Blood pressure should be interpreted in context of fluid status, not as an isolated risk marker

Pre-dialysis systolic blood pressure levels should be interpreted in the context of pre-dialysis fluid status, according to a recently published study. Researchers found patient outcomes were directly related to pre-dialysis systolic blood pressure and were dependent on fluid status.

“The primary objective of this study was to investigate whether the relation between pre-dialysis [systolic blood pressure] SBP and mortality differs in [hemodialysis] HD patients with pre-dialysis [fluid depletion] FD, [fluid overload] FO or [normovolemia] NV, assessed by pre-dialysis [multifrequency bioimpedance] MF-BIS, with traditional and novel statistical methods,” the authors wrote. “Next to this, we aimed to investigate if this association remains stable when inflammation is present and when accounting for higher ultrafiltration rate.”

Researchers studied patient information from the international Monitoring Dialysis Outcome Initiative database. According to the study, all patients who had a pre-dialysis MF-BIS measurement in 2011 were included.

Researchers noticed that when the association between pre-dialysis fluid status (FS) and SBP combined with outcome had been stratified by the patient’s inflammation status the effects had become more distinct in patients with inflammation.

“In the inflamed cohort, NV patients showed improved survival with low SBP [HR 0.37 (95% CI 0.15–0.93)],” the authors wrote. “[Whereas] in patients with altered pre-dialysis FS, the presence of low pre-SBP (<110 mmHg) was associated with increased mortality risks.”

However, researched found no association between pre-dialysis FS and ultrafiltration rate nor any associations to mortality between ultrafiltration rate with outcome and different FS subgroups.

Researchers found patients who presented pre-dialysis fluid overload, throughout all levels of pre-SBP, showed an increased mortality risk.

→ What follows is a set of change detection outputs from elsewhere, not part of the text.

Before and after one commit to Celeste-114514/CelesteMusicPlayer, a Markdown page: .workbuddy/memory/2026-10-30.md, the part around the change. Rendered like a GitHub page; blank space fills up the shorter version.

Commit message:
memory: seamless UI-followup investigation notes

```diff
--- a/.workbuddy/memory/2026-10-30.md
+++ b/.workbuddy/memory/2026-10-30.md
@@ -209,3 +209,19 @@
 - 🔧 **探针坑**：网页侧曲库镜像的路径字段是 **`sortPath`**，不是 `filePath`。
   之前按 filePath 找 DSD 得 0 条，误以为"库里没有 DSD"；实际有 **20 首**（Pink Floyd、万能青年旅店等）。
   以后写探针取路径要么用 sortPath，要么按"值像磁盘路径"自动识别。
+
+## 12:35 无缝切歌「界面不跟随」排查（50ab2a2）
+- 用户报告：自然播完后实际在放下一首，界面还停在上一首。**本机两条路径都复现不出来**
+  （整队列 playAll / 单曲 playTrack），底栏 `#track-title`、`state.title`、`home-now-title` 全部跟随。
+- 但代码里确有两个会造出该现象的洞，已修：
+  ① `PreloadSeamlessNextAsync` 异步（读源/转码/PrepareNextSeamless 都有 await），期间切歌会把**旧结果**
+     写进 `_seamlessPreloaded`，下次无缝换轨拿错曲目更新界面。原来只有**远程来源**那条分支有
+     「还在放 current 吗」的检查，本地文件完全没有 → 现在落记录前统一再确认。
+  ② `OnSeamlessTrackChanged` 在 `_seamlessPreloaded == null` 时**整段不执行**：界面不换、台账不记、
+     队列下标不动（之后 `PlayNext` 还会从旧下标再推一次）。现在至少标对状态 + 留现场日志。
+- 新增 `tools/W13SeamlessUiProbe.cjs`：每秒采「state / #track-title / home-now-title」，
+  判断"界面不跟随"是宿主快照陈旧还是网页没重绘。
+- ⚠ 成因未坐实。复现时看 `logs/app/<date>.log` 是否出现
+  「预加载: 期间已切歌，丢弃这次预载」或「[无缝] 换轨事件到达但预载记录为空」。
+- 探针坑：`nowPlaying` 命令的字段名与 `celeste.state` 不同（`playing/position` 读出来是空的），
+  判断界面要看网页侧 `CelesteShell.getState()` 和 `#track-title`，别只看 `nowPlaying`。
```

Low SBP appeared to be harmful in fluid overload, as well as in patients with fluid depletion. However, this is not the case in patients with NV where low SBP was associated with increased survival.

“Therefore, we suggest that BP levels should be interpreted in the context of FS and not as an isolated risk marker,” the authors wrote. “Further, interventional studies should assess whether correction of pre-dialysis FO, as well as normalization of pre-dialysis FD in patients with low SBP is safe and associated with a survival benefit.”- by Scott Buzby

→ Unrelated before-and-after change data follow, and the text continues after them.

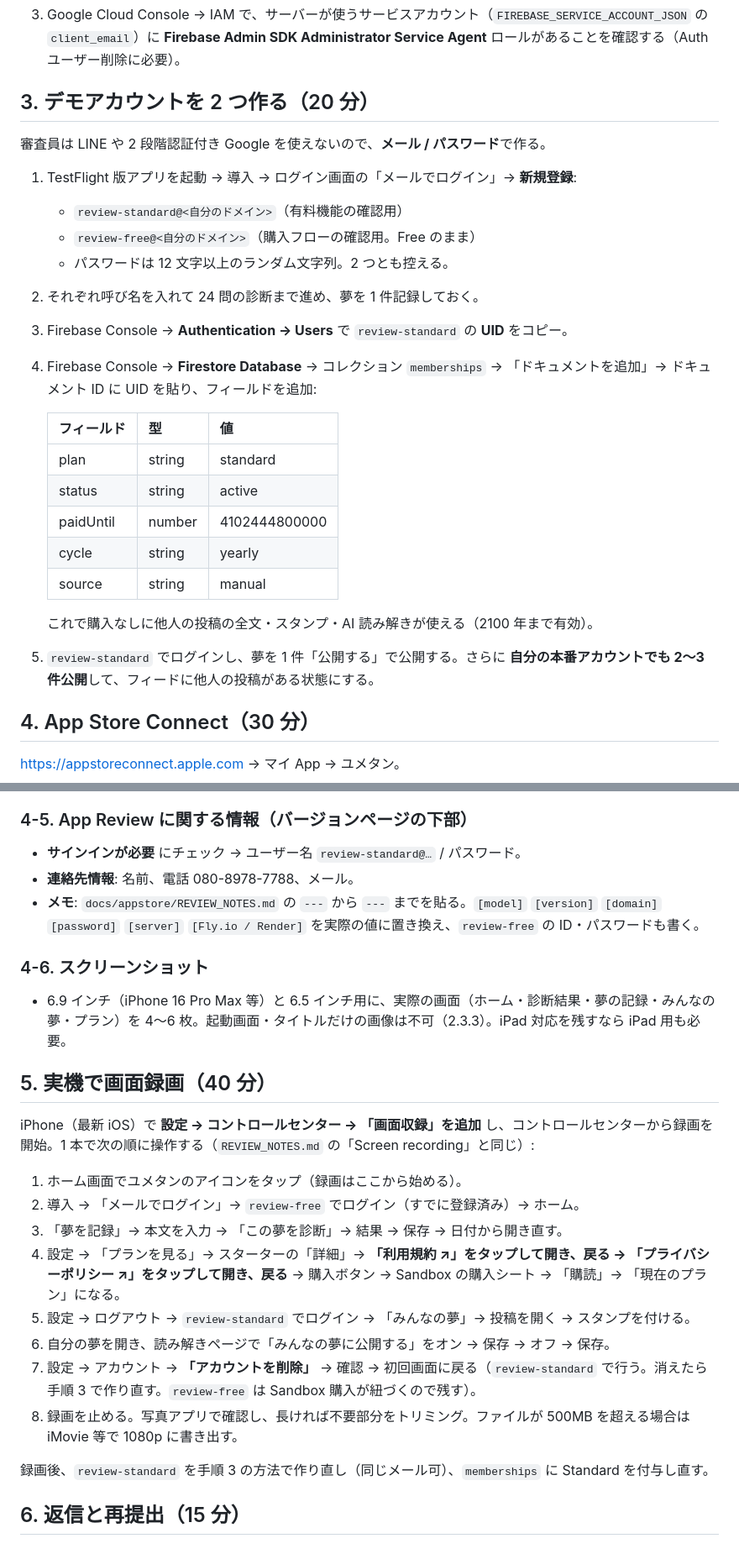
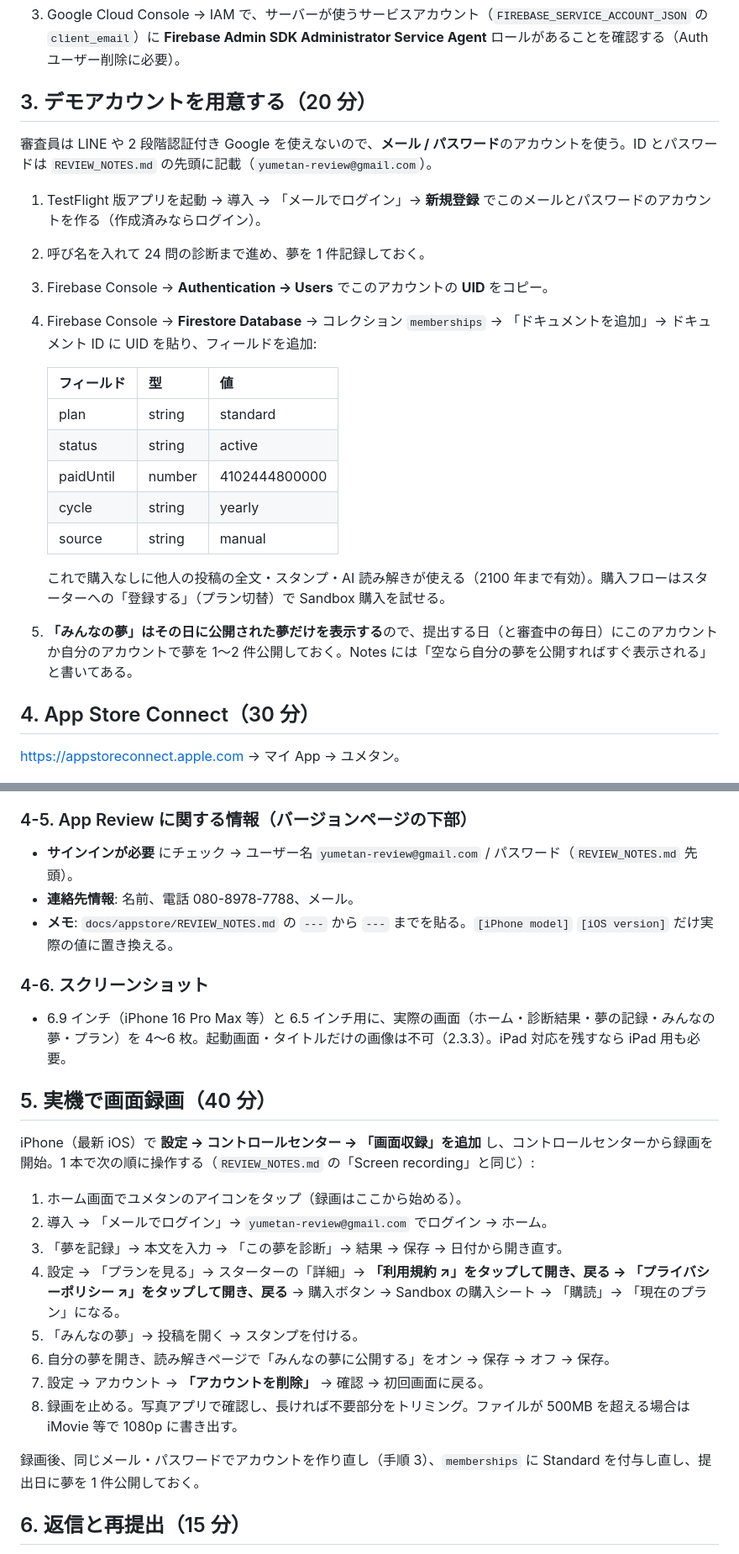
Before and after one commit to DoyleRampo/yumetan, a Markdown page: docs/appstore/OWNER_TASKS.md, 2 parts joined by grey strips. Shown at 84% size. Drawn GitHub-style.

```diff
--- a/docs/appstore/OWNER_TASKS.md
+++ b/docs/appstore/OWNER_TASKS.md
@@ -24,16 +24,13 @@
    未反映でもアカウント削除は失敗しない（「他人の投稿に付けたスタンプ」は投稿を順に見て消す）が、反映すると横断検索で一度に見つかり速い。
 3. Google Cloud Console → IAM で、サーバーが使うサービスアカウント（`FIREBASE_SERVICE_ACCOUNT_JSON` の `client_email`）に **Firebase Admin SDK Administrator Service Agent** ロールがあることを確認する（Auth ユーザー削除に必要）。
 
-## 3. デモアカウントを 2 つ作る（20 分）
+## 3. デモアカウントを用意する（20 分）
 
-審査員は LINE や 2 段階認証付き Google を使えないので、**メール / パスワード**で作る。
+審査員は LINE や 2 段階認証付き Google を使えないので、**メール / パスワード**のアカウントを使う。ID とパスワードは `REVIEW_NOTES.md` の先頭に記載（`yumetan-review@gmail.com`）。
 
-1. TestFlight 版アプリを起動 → 導入 → ログイン画面の「メールでログイン」→ **新規登録**:
-   - `review-standard@<自分のドメイン>`（有料機能の確認用）
-   - `review-free@<自分のドメイン>`（購入フローの確認用。Free のまま）
-   - パスワードは 12 文字以上のランダム文字列。2 つとも控える。
-2. それぞれ呼び名を入れて 24 問の診断まで進め、夢を 1 件記録しておく。
-3. Firebase Console → **Authentication → Users** で `review-standard` の **UID** をコピー。
+1. TestFlight 版アプリを起動 → 導入 → 「メールでログイン」→ **新規登録** でこのメールとパスワードのアカウントを作る（作成済みならログイン）。
+2. 呼び名を入れて 24 問の診断まで進め、夢を 1 件記録しておく。
+3. Firebase Console → **Authentication → Users** でこのアカウントの **UID** をコピー。
 4. Firebase Console → **Firestore Database** → コレクション `memberships` → 「ドキュメントを追加」→ ドキュメント ID に UID を貼り、フィールドを追加:
 
    | フィールド | 型 | 値 |
@@ -44,8 +41,8 @@
    | cycle | string | yearly |
    | source | string | manual |
 
-   これで購入なしに他人の投稿の全文・スタンプ・AI 読み解きが使える（2100 年まで有効）。
-5. `review-standard` でログインし、夢を 1 件「公開する」で公開する。さらに **自分の本番アカウントでも 2〜3 件公開**して、フィードに他人の投稿がある状態にする。
+   これで購入なしに他人の投稿の全文・スタンプ・AI 読み解きが使える（2100 年まで有効）。購入フローはスターターへの「登録する」（プラン切替）で Sandbox 購入を試せる。
+5. **「みんなの夢」はその日に公開された夢だけを表示する**ので、提出する日（と審査中の毎日）にこのアカウントか自分のアカウントで夢を 1〜2 件公開しておく。Notes には「空なら自分の夢を公開すればすぐ表示される」と書いてある。
 
 ## 4. App Store Connect（30 分）
 
@@ -87,9 +84,9 @@ https://appstoreconnect.apple.com → マイ App → ユメタン。
 
 ### 4-5. App Review に関する情報（バージョンページの下部）
 
-- **サインインが必要** にチェック → ユーザー名 `review-standard@…` / パスワード。
+- **サインインが必要** にチェック → ユーザー名 `yumetan-review@gmail.com` / パスワード（`REVIEW_NOTES.md` 先頭）。
 - **連絡先情報**: 名前、電話 080-8978-7788、メール。
-- **メモ**: `docs/appstore/REVIEW_NOTES.md` の `---` から `---` までを貼る。`[model]` `[version]` `[domain]` `[password]` `[server]` `[Fly.io / Render]` を実際の値に置き換え、`review-free` の ID・パスワードも書く。
+- **メモ**: `docs/appstore/REVIEW_NOTES.md` の `---` から `---` までを貼る。`[iPhone model]` `[iOS version]` だけ実際の値に置き換える。
 
 ### 4-6. スクリーンショット
 
@@ -100,15 +97,15 @@ https://appstoreconnect.apple.com → マイ App → ユメタン。
 iPhone（最新 iOS）で **設定 → コントロールセンター → 「画面収録」を追加** し、コントロールセンターから録画を開始。1 本で次の順に操作する（`REVIEW_NOTES.md` の「Screen recording」と同じ）:
 
 1. ホーム画面でユメタンのアイコンをタップ（録画はここから始める）。
-2. 導入 → 「メールでログイン」→ `review-free` でログイン（すでに登録済み）→ ホーム。
+2. 導入 → 「メールでログイン」→ `yumetan-review@gmail.com` でログイン → ホーム。
 3. 「夢を記録」→ 本文を入力 → 「この夢を診断」→ 結果 → 保存 → 日付から開き直す。
 4. 設定 → 「プランを見る」→ スターターの「詳細」→ **「利用規約 ↗」をタップして開き、戻る → 「プライバシーポリシー ↗」をタップして開き、戻る** → 購入ボタン → Sandbox の購入シート → 「購読」→ 「現在のプラン」になる。
-5. 設定 → ログアウト → `review-standard` でログイン → 「みんなの夢」→ 投稿を開く → スタンプを付ける。
+5. 「みんなの夢」→ 投稿を開く → スタンプを付ける。
 6. 自分の夢を開き、読み解きページで「みんなの夢に公開する」をオン → 保存 → オフ → 保存。
-7. 設定 → アカウント → **「アカウントを削除」** → 確認 → 初回画面に戻る（`review-standard` で行う。消えたら手順 3 で作り直す。`review-free` は Sandbox 購入が紐づくので残す）。
+7. 設定 → アカウント → **「アカウントを削除」** → 確認 → 初回画面に戻る。
 8. 録画を止める。写真アプリで確認し、長ければ不要部分をトリミング。ファイルが 500MB を超える場合は iMovie 等で 1080p に書き出す。
 
-録画後、`review-standard` を手順 3 の方法で作り直し（同じメール可）、`memberships` に Standard を付与し直す。
+録画後、同じメール・パスワードでアカウントを作り直し（手順 3）、`memberships` に Standard を付与し直し、提出日に夢を 1 件公開しておく。
 
 ## 6. 返信と再提出（15 分）
 
```
Also changed, not shown: docs/appstore/REVIEW_NOTES.md (+33 -21 lines).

Disclosures: Please see the study for all authors’ relevant financial disclosures.

 

Pre-dialysis systolic blood pressure levels should be interpreted in the context of pre-dialysis fluid status, according to a recently published study. Researchers found patient outcomes were directly related to pre-dialysis systolic blood pressure and were dependent on fluid status.

“The primary objective of this study was to investigate whether the relation between pre-dialysis [systolic blood pressure] SBP and mortality differs in [hemodialysis] HD patients with pre-dialysis [fluid depletion] FD, [fluid overload] FO or [normovolemia] NV, assessed by pre-dialysis [multifrequency bioimpedance] MF-BIS, with traditional and novel statistical methods,” the authors wrote. “Next to this, we aimed to investigate if this association remains stable when inflammation is present and when accounting for higher ultrafiltration rate.”

Researchers studied patient information from the international Monitoring Dialysis Outcome Initiative database. According to the study, all patients who had a pre-dialysis MF-BIS measurement in 2011 were included.

Researchers noticed that when the association between pre-dialysis fluid status (FS) and SBP combined with outcome had been stratified by the patient’s inflammation status the effects had become more distinct in patients with inflammation.

“In the inflamed cohort, NV patients showed improved survival with low SBP [HR 0.37 (95% CI 0.15–0.93)],” the authors wrote. “[Whereas] in patients with altered pre-dialysis FS, the presence of low pre-SBP (<110 mmHg) was associated with increased mortality risks.”

However, researched found no association between pre-dialysis FS and ultrafiltration rate nor any associations to mortality between ultrafiltration rate with outcome and different FS subgroups.

Researchers found patients who presented pre-dialysis fluid overload, throughout all levels of pre-SBP, showed an increased mortality risk. Low SBP appeared to be harmful in fluid overload, as well as in patients with fluid depletion. However, this is not the case in patients with NV where low SBP was associated with increased survival.

“Therefore, we suggest that BP levels should be interpreted in the context of FS and not as an isolated risk marker,” the authors wrote. “Further, interventional studies should assess whether correction of pre-dialysis FO, as well as normalization of pre-dialysis FD in patients with low SBP is safe and associated with a survival benefit.”- by Scott Buzby

Disclosures: Please see the study for all authors’ relevant financial disclosures.